Change detection data:
____

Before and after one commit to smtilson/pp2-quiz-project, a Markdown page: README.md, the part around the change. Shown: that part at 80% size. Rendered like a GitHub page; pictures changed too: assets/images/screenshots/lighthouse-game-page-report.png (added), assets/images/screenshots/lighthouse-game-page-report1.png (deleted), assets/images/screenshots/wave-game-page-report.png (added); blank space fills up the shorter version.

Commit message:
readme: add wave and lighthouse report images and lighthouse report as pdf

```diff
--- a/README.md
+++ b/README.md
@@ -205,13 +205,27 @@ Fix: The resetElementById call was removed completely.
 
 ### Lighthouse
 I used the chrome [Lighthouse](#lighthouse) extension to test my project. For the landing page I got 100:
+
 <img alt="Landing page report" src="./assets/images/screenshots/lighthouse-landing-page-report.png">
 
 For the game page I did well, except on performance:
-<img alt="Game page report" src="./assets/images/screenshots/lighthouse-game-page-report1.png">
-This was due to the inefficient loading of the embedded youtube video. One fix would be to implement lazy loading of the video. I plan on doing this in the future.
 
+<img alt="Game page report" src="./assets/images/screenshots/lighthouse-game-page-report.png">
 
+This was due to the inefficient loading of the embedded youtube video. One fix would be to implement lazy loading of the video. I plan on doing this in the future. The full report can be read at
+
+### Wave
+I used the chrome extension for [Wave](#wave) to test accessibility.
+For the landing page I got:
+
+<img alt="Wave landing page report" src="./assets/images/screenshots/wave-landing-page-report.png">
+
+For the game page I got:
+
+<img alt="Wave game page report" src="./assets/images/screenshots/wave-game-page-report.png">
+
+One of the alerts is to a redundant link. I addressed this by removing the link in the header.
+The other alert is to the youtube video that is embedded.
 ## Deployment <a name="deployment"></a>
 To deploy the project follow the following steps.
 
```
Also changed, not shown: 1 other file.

____

- _Your assignment_: Each line that holds the word "landing" should be extracted from the records.

- _Answer section_:
 I used the chrome [Lighthouse](#lighthouse) extension to test my project. For the landing page I got 100:
 <img alt="Landing page report" src="./assets/images/screenshots/lighthouse-landing-page-report.png">
+For the landing page I got:
+<img alt="Wave landing page report" src="./assets/images/screenshots/wave-landing-page-report.png">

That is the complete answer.